Antifa is a way of life, a belief, and to criminalize it is itself criminal, according to Julia von Heinz.
The German director’s “And Tomorrow the Entire World,” which premiered in competition in Venice and screens this month at El Goona Film Festival in Egypt, wowed critics with a very personal story about young left-wing activists fighting what they see as a fascist threat to their country.
“Antifa is not a group with a membership card,” von Heinz told Variety. “Antifa is an opinion and something you live. Antifa means I’m antifascist. Who would not agree on that?”
Right-wing politicians on both sides of the Atlantic have criticized the so-called Antifa movement, which has no centralized organization, with U.S. President Donald Trump going so far as saying the U.S. will be designating it as a “terrorist organization.”
“If I ask Trump if he is against fascism, he would say yes, he is against fascism,” von Heinz pointed out. “So how can you criminalize Antifa? I think that’s criminal of him.”
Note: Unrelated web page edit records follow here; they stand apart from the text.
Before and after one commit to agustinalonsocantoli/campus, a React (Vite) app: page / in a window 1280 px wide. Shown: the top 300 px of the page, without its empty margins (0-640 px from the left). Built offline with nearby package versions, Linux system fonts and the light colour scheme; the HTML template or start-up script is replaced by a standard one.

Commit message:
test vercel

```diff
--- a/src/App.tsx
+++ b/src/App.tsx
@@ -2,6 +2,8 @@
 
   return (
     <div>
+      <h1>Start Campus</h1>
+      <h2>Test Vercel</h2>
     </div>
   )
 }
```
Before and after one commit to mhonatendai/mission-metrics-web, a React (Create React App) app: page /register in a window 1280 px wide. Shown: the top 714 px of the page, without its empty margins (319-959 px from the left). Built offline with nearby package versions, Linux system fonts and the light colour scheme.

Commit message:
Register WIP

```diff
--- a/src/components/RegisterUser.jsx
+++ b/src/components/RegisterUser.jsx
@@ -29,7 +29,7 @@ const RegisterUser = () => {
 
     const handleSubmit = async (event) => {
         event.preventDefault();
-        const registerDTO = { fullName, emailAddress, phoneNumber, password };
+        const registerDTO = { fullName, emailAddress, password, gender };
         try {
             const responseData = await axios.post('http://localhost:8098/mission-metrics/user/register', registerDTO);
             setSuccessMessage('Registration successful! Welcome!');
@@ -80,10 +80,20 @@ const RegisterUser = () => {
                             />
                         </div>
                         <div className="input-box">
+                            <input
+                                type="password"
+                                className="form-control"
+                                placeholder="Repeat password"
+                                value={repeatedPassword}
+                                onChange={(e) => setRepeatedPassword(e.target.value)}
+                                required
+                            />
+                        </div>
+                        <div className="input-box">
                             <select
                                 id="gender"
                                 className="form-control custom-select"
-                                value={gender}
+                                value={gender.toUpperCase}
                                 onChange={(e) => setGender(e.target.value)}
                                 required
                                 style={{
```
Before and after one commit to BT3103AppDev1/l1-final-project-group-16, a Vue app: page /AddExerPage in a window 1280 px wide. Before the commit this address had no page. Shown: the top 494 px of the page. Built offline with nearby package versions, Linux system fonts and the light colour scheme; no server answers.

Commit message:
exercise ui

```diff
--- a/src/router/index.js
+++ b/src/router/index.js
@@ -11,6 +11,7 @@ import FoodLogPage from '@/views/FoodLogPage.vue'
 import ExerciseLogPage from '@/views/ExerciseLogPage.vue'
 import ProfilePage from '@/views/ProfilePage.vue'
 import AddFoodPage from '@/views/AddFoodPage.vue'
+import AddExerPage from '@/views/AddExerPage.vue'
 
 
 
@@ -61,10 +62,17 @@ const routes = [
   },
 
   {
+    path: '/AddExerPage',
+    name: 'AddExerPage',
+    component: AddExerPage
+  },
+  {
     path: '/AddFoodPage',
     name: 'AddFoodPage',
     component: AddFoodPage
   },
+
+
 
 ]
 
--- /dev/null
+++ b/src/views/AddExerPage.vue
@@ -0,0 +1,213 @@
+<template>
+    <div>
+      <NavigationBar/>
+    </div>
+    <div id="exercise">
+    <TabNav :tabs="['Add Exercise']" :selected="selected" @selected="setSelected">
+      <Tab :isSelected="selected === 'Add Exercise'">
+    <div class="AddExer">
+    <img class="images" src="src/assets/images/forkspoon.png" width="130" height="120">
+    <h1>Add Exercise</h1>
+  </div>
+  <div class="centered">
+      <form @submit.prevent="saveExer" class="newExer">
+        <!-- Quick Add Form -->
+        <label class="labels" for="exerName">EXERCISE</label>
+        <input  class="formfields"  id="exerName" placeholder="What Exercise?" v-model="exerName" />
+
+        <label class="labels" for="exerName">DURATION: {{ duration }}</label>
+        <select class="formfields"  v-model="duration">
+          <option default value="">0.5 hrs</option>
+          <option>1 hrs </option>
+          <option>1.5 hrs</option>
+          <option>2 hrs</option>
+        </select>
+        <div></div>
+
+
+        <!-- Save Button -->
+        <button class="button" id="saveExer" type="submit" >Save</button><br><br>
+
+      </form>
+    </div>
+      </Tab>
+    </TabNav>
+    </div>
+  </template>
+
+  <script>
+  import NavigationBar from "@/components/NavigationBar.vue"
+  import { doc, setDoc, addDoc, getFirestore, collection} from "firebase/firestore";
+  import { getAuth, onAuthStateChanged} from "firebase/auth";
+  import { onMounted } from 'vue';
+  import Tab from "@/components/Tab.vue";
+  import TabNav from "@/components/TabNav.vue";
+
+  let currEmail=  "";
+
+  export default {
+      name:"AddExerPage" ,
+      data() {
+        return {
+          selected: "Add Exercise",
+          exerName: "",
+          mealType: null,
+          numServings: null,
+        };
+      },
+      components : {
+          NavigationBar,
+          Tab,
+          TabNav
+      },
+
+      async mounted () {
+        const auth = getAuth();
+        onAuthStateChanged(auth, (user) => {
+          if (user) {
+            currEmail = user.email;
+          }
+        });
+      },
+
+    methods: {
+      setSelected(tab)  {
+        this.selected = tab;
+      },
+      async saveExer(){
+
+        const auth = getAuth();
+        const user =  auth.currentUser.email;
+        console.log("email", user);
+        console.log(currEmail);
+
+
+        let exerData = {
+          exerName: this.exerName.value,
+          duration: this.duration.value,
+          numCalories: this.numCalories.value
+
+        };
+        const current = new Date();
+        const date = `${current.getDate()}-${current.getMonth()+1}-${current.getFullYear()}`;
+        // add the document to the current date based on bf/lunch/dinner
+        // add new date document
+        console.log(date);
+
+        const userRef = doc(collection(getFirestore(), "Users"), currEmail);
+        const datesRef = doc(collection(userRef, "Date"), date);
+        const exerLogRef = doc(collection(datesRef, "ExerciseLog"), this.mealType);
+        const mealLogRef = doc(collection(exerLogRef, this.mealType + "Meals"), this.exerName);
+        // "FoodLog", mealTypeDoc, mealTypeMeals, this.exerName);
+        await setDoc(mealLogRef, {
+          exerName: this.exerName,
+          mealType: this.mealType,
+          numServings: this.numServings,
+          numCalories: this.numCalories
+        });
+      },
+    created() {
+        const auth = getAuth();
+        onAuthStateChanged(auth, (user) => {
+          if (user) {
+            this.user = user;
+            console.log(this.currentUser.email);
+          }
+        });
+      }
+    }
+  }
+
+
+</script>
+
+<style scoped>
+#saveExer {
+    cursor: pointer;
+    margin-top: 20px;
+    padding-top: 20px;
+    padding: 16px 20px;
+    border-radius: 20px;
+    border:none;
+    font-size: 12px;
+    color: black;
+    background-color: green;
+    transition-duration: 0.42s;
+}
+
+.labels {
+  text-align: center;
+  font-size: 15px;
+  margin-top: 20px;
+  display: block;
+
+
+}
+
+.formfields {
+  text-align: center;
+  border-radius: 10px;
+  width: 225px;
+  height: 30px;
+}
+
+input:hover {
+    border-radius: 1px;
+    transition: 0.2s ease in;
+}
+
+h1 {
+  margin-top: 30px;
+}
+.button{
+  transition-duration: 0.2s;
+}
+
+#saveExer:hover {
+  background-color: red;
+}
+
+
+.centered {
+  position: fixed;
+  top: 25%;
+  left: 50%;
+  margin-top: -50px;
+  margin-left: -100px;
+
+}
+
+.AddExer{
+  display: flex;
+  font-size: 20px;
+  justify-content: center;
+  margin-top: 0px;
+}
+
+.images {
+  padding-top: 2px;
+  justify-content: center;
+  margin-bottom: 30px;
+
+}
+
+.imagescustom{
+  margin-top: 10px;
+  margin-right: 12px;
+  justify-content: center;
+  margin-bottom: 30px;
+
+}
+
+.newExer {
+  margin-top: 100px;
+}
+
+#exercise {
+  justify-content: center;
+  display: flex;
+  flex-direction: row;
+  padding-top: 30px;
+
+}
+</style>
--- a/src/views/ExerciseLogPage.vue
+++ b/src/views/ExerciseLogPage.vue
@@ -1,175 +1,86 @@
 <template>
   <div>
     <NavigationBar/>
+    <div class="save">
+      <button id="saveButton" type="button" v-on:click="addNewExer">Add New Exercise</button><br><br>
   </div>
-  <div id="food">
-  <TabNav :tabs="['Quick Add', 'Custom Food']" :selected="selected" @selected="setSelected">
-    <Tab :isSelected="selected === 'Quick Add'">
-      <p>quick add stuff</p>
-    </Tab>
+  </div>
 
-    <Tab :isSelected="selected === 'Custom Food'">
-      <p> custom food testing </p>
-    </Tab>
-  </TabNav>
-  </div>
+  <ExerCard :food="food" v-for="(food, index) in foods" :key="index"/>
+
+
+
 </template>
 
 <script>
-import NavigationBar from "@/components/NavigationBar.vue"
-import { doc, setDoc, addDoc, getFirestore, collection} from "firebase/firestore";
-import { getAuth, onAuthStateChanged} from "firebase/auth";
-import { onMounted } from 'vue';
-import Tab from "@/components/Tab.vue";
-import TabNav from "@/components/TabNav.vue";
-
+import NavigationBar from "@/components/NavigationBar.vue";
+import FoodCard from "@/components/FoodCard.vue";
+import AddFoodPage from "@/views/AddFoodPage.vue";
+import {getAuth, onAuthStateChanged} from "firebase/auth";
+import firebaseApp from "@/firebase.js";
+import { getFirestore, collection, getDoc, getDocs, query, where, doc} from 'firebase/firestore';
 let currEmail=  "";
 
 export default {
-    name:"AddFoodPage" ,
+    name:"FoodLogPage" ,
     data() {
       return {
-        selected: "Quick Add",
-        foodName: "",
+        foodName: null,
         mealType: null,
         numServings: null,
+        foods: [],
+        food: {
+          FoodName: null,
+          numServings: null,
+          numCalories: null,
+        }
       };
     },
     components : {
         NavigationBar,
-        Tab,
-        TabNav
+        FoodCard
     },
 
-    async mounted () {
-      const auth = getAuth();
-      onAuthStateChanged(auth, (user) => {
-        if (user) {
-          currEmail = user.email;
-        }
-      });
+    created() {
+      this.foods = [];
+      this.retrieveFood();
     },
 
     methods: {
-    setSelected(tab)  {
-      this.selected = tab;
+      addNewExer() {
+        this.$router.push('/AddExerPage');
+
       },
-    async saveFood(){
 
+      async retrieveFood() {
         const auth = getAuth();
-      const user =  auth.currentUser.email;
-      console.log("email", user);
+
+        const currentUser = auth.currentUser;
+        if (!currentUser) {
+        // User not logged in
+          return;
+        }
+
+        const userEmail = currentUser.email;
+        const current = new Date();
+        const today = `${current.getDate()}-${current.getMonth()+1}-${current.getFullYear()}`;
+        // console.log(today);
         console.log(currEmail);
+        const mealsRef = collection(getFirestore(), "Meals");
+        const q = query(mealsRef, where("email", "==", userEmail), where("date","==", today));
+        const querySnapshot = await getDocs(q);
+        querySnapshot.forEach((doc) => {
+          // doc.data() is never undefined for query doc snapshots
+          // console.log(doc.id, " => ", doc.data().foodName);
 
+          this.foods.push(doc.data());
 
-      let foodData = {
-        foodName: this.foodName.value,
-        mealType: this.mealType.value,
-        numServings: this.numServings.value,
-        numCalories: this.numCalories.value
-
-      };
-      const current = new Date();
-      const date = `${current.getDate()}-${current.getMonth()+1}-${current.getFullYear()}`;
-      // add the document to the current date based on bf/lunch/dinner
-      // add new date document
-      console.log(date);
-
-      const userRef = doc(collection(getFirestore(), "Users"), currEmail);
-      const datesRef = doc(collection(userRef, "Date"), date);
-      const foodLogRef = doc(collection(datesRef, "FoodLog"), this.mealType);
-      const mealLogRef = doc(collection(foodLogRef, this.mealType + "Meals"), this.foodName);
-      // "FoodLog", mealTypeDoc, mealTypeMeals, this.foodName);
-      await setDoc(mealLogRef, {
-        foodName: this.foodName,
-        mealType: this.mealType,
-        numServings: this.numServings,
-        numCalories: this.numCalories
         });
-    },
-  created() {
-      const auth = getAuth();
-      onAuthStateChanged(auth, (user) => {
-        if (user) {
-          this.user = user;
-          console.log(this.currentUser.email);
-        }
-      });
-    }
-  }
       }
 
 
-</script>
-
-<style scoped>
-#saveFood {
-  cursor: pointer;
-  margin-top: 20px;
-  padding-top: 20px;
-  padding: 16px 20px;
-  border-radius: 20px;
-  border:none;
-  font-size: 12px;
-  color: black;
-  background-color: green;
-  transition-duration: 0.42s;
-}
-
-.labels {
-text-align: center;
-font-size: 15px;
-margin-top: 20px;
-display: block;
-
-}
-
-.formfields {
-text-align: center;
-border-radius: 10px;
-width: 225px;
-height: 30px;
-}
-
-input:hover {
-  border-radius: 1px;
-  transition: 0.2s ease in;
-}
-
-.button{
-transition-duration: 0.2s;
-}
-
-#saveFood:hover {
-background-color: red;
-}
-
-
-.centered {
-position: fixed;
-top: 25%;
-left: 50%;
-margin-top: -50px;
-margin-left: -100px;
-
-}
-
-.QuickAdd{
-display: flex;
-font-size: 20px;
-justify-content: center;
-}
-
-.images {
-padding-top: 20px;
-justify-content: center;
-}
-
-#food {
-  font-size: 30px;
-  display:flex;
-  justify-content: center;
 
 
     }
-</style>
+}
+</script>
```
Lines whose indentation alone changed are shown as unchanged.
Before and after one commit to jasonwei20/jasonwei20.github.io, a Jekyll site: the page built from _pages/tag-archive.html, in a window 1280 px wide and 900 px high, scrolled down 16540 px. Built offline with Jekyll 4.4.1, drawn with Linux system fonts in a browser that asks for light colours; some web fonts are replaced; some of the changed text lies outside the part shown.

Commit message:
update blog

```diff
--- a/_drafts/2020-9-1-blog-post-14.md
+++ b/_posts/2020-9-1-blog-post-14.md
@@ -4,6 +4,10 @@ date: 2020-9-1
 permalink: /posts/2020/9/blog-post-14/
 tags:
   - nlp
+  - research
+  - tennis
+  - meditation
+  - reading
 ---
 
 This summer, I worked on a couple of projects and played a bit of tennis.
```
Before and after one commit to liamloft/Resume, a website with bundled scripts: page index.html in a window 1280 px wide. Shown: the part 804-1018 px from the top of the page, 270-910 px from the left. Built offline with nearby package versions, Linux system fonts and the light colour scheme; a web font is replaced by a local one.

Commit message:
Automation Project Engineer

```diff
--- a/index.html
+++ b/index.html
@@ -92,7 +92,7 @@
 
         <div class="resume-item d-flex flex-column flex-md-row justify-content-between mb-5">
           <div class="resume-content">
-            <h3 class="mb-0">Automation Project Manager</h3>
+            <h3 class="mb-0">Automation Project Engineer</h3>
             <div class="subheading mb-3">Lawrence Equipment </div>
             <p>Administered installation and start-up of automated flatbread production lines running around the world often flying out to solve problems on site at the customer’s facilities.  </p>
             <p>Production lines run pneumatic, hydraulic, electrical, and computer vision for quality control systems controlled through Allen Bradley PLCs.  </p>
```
A former Antifa activist herself, von Heinz describes “And Tomorrow the Entire World” as her most personal film. She and husband and co-writer John Quester met each other while in an Antifa group in the 1990s, when they were the same age as the protagonists in the film.
“I waited 20 years to make this movie. I always knew this would be, for me, my most important film. So it was a relief to finally be able to make it,” she said.
The film was originally set in the 1990s but the story was moved to the present in view of Germany’s changing political climate, which has seen the increasing rise of far-right politics.
“It didn’t make any sense to set this in the ’90s, we had to react to society and the rising fascism that we are experiencing here and now,” she said.
While making the film on a very low budget proved difficult, von Heinz said the experience also gave the film a unique quality.
“It was a major challenge. We had very little money, we couldn’t even pay extras,” she noted, adding that instead people were recruited off the street in exchange for a “plate of noodles.”
The cast and crew could have earned more money on other projects but decided instead to work on her film for “low-budget wages,” she added. “This brought a very special energy to the film. It was a total challenge, but it brought me the right people.”
Von Heinz’s next project is “Iron Box,” a Polish-German-U.S. co-production based on Lily Brett’s bestselling novel “Too Many Men,” about a New York businesswoman who decides to take her aging father back to his native Poland, where she hopes to explore her Jewish roots. While he hates the idea of going there, the trip becomes a life-changing experience for him and his daughter.